The dress code first became an issue last week when a teacher reportedly ordered Molly and another girl to stand in front of the class and measure their clothing. Molly was told to hold her fingers against the strap of her tank top to ensure that it was at least two fingers wide, while the other girl had to check that her shorts were at least "finger tip length." Beside the fact that fingers are not a legitimate unit of measurement (because humans come in different shapes and sizes), the school's policy doesn't even list those requirements.
Molly told the Press-Herald the situation was "really uncomfortable and weird." Later that day, the same teacher reportedly ordered Molly to cover up with a sweatshirt, and when she said she didn't have one, the teacher allegedly threatened her with detention if she violated dress code again. Molly told Portland's WCSH that two teachers explained that her clothing was a "distraction" to the boys. When Molly told her mother, Christina, what happened, Christina introduced her to the #iamnotadistraction hashtag, a social media movement calling out sexist dress codes. Two days later, Molly returned to school wearing another tank top, the hashtag written across her arm in block letters. About 20 more girls joined her protest.
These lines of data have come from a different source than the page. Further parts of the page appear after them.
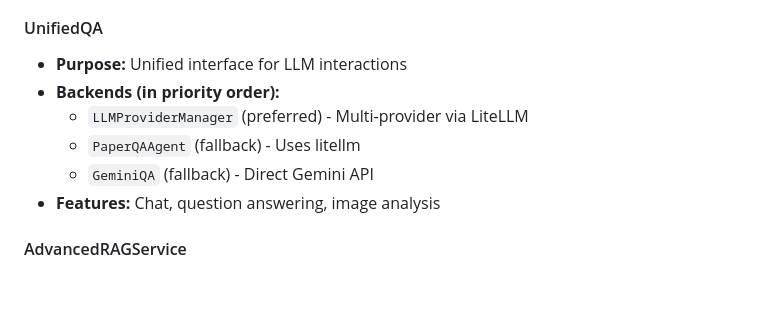
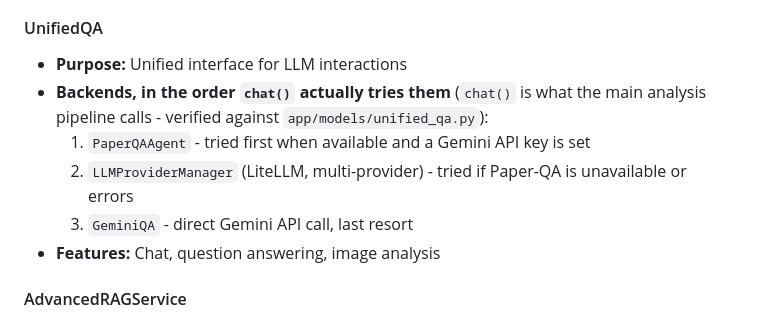
Before and after one commit to waldronlab/bioanalyzer-backend, a Markdown page: docs/ARCHITECTURE_FLOW.md, the part around the change. Rendered like a GitHub page; blank space fills up the shorter version.

```diff
--- a/docs/ARCHITECTURE_FLOW.md
+++ b/docs/ARCHITECTURE_FLOW.md
@@ -333,10 +333,13 @@ curl -X POST http://localhost:8000/api/v1/analyze-url \
 
 #### UnifiedQA
 - **Purpose:** Unified interface for LLM interactions
-- **Backends (in priority order):**
-  - `LLMProviderManager` (preferred) - Multi-provider via LiteLLM
-  - `PaperQAAgent` (fallback) - Uses litellm
-  - `GeminiQA` (fallback) - Direct Gemini API
+- **Backends, in the order `chat()` actually tries them** (`chat()` is what
+  the main analysis pipeline calls - verified against
+  `app/models/unified_qa.py`):
+  1. `PaperQAAgent` - tried first when available and a Gemini API key is set
+  2. `LLMProviderManager` (LiteLLM, multi-provider) - tried if Paper-QA is
+     unavailable or errors
+  3. `GeminiQA` - direct Gemini API call, last resort
 - **Features:** Chat, question answering, image analysis
 
 #### AdvancedRAGService
```
Also changed, not shown: docs/ARCHITECTURE.md (+11 -6 lines), docs/PAPERQA_INTEGRATION.md (+21 -8 lines).
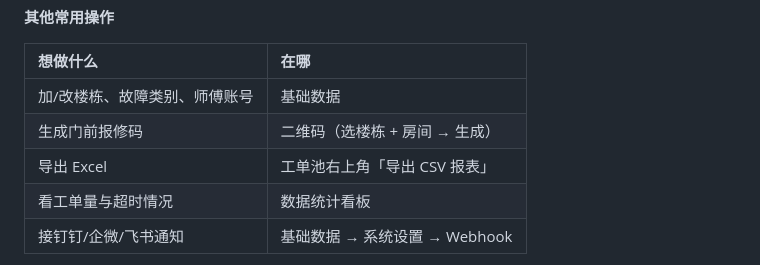
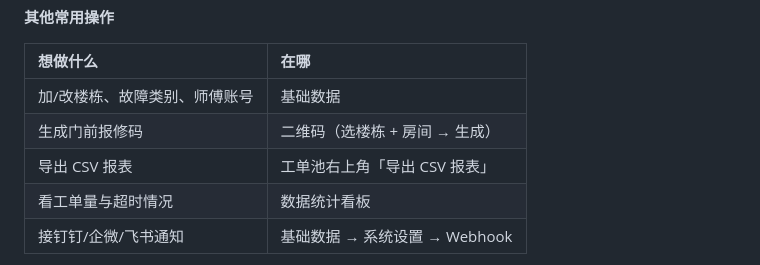
Before and after one commit to TwoBall/school-repair-system, a Markdown page: 总务报修系统快速操作手册.md, the part around the change. Drawn GitHub-style.

```diff
--- a/总务报修系统快速操作手册.md
+++ b/总务报修系统快速操作手册.md
@@ -62,7 +62,7 @@
 | :--- | :--- |
 | 加/改楼栋、故障类别、师傅账号 | 基础数据 |
 | 生成门前报修码 | 二维码（选楼栋 + 房间 → 生成） |
-| 导出 Excel | 工单池右上角「导出 CSV 报表」 |
+| 导出 CSV 报表 | 工单池右上角「导出 CSV 报表」 |
 | 看工单量与超时情况 | 数据统计看板 |
 | 接钉钉/企微/飞书通知 | 基础数据 → 系统设置 → Webhook |
 
```
Also changed, not shown: 总务报修系统使用手册.md (+2 -2 lines).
The school's current policy prohibits "thin strapped, revealing tops (like tube tops, halter tops or low cut tops) on girls," but does not define "thin." It's unclear what a thin strap reveals that's so scandalous; neither sleeveless tops nor boat neck tops are banned. Moreover, girls should not be held responsible for the behavior of boys; if they're distracted, that's their problem. Another troubling aspect is that the two altercations with the teacher happened at snack time and recess. Sexualizing a child who's still young enough to play on a playground is incredibly disturbing. Luckily, Molly wasn't too young to know how to stand up for herself, and fight back when she knows that an adult is wrong.